Writing that felt a little like saying “I make fire”. Yes, I have started intensive German classes (we meet Monday-Friday from 9:30-1:00), but I’m pretty sure my German communication skills still resemble those of a caveman…me want schnitzel?
I kid. Even after just three weeks in the course I believe my language skills have improved a lot. Though I took German for a year at UPS that was over 8 years ago now. Coming to Berlin I was a little disappointed that my old German skills didn’t come rushing back, though I must admit that I didn’t put forth the greatest effort. There’s also the additional problem with the fact that most restaurant and retail staff in Berlin speak enough English that as soon as they detect that you aren’t a native German speaker they switch to English. So even if I’d been up to the challenge it would have proven difficult to practice the little German I knew on those I was interacting with. Luckily I am now getting the opportunity to listen to and speak German for a good 3 hours each weekday. Though most of what we’ve covered has been review my vocabulary has increased tenfold and we’re starting to venture into new territory.

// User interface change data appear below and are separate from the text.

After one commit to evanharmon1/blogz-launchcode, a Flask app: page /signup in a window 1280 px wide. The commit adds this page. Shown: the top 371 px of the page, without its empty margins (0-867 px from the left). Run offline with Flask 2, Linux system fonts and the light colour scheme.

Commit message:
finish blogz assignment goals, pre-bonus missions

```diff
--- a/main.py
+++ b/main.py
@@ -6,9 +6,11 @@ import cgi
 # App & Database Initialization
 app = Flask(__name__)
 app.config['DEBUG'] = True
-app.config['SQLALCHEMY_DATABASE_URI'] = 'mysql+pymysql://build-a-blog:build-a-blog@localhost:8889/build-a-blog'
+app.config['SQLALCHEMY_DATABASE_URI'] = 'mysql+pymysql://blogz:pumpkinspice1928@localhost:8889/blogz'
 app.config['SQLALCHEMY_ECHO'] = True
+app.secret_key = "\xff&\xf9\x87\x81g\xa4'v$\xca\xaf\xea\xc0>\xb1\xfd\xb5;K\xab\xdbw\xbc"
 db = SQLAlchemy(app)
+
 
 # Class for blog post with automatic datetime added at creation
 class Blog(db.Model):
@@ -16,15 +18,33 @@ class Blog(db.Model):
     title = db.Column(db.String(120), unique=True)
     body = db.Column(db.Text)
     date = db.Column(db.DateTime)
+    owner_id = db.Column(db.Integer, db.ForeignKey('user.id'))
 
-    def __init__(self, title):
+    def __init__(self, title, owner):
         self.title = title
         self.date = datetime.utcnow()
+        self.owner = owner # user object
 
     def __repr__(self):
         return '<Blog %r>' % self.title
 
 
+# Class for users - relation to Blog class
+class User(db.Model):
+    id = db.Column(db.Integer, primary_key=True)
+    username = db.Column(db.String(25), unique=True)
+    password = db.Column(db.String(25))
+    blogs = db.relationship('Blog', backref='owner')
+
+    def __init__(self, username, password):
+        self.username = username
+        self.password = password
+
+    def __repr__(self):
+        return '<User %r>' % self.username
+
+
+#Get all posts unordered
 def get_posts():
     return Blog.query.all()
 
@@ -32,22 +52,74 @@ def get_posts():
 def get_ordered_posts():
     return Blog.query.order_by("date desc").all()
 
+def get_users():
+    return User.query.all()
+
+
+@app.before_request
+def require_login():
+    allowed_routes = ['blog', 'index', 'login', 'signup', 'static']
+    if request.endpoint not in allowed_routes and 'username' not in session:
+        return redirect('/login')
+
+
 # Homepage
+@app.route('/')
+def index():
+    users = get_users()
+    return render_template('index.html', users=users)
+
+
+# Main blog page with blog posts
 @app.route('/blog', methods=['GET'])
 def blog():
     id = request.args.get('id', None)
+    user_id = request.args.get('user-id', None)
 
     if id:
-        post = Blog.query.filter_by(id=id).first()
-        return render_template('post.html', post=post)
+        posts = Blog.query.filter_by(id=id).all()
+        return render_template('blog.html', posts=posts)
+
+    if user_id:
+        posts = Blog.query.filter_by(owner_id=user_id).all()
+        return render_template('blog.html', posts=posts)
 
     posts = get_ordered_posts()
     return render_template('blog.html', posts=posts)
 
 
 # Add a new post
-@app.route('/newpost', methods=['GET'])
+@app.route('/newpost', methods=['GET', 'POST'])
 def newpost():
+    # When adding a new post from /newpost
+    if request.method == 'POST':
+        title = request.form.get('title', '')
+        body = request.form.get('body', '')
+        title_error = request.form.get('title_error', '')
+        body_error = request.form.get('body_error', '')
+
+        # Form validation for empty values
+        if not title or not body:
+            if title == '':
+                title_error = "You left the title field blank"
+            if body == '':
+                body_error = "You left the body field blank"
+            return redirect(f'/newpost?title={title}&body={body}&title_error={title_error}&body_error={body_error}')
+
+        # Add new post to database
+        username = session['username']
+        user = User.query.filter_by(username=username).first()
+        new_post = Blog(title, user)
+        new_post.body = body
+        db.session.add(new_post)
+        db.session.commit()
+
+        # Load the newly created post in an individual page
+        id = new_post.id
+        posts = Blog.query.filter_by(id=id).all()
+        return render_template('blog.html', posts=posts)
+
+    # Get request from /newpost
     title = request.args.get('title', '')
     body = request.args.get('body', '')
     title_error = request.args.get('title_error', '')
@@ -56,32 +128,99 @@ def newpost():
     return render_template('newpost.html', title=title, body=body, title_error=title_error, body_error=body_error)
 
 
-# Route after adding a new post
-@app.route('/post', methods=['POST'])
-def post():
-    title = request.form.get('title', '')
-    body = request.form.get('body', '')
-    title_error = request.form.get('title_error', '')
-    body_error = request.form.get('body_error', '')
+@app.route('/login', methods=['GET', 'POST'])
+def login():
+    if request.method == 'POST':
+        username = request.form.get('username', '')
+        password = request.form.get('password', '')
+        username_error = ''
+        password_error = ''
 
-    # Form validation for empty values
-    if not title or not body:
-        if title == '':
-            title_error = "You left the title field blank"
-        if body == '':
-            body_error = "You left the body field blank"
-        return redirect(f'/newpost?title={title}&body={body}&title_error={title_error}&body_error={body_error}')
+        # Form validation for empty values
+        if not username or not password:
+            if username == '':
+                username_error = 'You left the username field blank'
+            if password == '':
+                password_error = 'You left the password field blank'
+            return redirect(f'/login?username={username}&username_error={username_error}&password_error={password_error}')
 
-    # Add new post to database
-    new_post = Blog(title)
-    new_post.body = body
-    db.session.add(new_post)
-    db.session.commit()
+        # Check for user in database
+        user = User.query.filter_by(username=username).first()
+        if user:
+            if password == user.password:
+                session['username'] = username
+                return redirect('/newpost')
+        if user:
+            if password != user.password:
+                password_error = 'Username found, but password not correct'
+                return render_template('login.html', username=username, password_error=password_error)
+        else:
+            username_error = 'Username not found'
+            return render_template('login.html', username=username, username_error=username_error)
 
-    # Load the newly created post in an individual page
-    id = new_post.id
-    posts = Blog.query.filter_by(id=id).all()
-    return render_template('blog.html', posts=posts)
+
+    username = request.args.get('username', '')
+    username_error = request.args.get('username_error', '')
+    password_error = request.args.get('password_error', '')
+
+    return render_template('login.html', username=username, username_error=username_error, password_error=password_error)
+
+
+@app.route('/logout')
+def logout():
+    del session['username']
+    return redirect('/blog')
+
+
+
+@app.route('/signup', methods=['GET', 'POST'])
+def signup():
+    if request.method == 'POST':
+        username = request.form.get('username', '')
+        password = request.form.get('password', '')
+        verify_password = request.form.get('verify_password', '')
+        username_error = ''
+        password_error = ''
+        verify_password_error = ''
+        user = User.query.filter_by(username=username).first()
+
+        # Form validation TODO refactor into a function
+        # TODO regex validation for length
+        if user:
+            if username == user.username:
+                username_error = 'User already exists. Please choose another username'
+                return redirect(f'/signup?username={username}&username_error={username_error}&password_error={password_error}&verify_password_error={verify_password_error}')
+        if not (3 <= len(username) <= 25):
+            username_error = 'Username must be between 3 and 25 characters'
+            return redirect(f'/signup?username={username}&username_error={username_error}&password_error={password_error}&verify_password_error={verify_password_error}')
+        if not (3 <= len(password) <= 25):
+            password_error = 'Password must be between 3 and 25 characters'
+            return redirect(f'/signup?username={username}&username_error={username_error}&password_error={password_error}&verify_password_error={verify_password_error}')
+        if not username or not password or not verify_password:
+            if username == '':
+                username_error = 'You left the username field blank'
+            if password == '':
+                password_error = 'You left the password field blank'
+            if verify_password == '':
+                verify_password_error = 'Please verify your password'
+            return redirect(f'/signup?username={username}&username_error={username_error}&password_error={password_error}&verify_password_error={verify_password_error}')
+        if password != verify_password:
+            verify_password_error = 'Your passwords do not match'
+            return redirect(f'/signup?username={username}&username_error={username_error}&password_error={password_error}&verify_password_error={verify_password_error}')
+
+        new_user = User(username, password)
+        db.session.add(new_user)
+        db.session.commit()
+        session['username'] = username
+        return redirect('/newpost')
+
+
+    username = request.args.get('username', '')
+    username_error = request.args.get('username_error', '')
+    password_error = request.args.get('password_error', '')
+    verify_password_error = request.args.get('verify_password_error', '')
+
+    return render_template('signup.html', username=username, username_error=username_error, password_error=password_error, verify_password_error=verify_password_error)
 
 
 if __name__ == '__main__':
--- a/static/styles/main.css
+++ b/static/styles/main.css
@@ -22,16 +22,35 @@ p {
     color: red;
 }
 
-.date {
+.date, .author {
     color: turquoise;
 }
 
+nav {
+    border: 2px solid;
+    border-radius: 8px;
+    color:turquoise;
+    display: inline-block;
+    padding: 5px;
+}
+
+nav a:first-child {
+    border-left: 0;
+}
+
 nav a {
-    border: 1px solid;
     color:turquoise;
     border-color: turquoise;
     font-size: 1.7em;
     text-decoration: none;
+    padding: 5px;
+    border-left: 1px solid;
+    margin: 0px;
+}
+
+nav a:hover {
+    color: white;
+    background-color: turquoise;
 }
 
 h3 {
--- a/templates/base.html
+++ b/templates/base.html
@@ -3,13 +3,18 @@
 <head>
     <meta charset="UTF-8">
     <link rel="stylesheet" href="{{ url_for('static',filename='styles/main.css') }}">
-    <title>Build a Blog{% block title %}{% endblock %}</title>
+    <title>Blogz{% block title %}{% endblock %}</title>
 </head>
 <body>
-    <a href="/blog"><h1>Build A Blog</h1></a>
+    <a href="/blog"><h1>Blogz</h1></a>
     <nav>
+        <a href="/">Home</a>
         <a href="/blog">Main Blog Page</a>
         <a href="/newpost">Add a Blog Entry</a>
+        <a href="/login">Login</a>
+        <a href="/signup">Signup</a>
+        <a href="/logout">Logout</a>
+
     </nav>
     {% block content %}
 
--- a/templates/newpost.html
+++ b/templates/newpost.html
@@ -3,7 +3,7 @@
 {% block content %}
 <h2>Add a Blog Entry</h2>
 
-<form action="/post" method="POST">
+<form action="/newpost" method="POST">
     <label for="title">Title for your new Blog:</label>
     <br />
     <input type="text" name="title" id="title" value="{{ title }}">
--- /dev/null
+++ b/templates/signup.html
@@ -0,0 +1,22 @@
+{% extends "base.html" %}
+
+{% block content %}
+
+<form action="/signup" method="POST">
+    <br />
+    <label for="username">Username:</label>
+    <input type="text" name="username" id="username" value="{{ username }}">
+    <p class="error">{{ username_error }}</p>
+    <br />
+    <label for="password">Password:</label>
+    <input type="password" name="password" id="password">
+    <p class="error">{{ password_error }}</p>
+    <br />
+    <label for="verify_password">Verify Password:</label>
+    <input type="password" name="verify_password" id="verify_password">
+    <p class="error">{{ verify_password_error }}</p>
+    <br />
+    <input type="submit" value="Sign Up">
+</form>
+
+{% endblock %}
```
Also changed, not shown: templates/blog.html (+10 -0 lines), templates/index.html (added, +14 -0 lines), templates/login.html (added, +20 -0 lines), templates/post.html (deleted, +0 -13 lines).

My school is called Sprachenateiler Berlin and I’ve really liked it thus far. My class is small- there are only 6 of us and we come from everywhere…literally! Not one of us is from the same country. We come from Spain, Cuba, Brazil, the UK, Australia and the U.S.A. The school has such a diverse mix of people- something I really like.
Every Wednesday the school hosts “Cultural Wednesday” events. These are free or very cheap opportunities for students to see a bit more of Berlin and practice a bit of German. I’ve attended two so far- the first was a walking tour of the Kreuzberg area and the second a guided tour of the Computerspielemuseum. I wasn’t really sure what to expect on that last one, but it turned out being a really cool place. Our guide spoke to us first in German and then in English- so I could catch most of what he was saying! The museum houses a wide variety of original computer and game systems from the 70’s and 80’s. It also details the rise in popularity of computer/video games and the different platforms invented to host them. There was some really interesting stories about some of the games.
My favorite story was about how Mario got his look. Today video game characters closely resemble actual people and the video game industry has enough money to create top of the line graphics. Apparently back when Mario was invented computers weren’t sophisticated enough to create realistic human figures that could also move, jump etc… Additionally, the spectrum of colors available for graphics were extremely limited. Only six colors were employed for the creation of the original Mario. He wears overalls because if his sleeves were the same color as his torso you wouldn’t have been able to see his movements in a profile view. He has a mustache for facial definition and a hat due to the fact that hair cuts were essentially impossible to create via a computer. Since the introduction of Mario and his gang in the original Donkey Kong (whose name apparently came about due to a translation problem the Japanese encountered…Donkey Kong was suppose to translate to King of the Monkeys) his popularity has increased dramatically as has the progress of modern technology. Today Mario looks just a bit different than he did back in the early 80s…
There were tons of other interesting antidotes, but the best part of the trip came at the end. The museum houses a large collection of video and computer games that all guests can play for free. As soon as the guided tour concluded our group spread out and took over! I spent some time playing the old video arcade games- Frogger, Space Invaders and Centipede before trying out an ultra-new racing game on a 3D flat-screen. They has a video game room complete with 4 different T.V.s and comfy floor pillows. And the most interesting- a pain inducing video game that punishes you for preforming poorly! The game is essentially Pong, but with the added bonus of pain. Players face-off across from each other, placing their left hand on a designated area and using their right hand to control the game knob. If they miss balls they face heat, electric shock and worst-of-all hand whipping consequences. I didn’t believe it when our guide first brought it up, but some of the people in my group played and I witnessed the abuse first hand! If you don’t believe me check out this YouTube video I found of people playing: http://www.youtube.com/watch?v=3cH5dGyFxIs. It was crazy, but lot of fun (to watch!).
All in all I’ve been having a great experience with classes and social activities these past few weeks and am looking forward to continuing with them. I’ve signed up for German classes through March 2nd and am hoping for some vast improvment in that time…I’ll keep you updated on how it goes!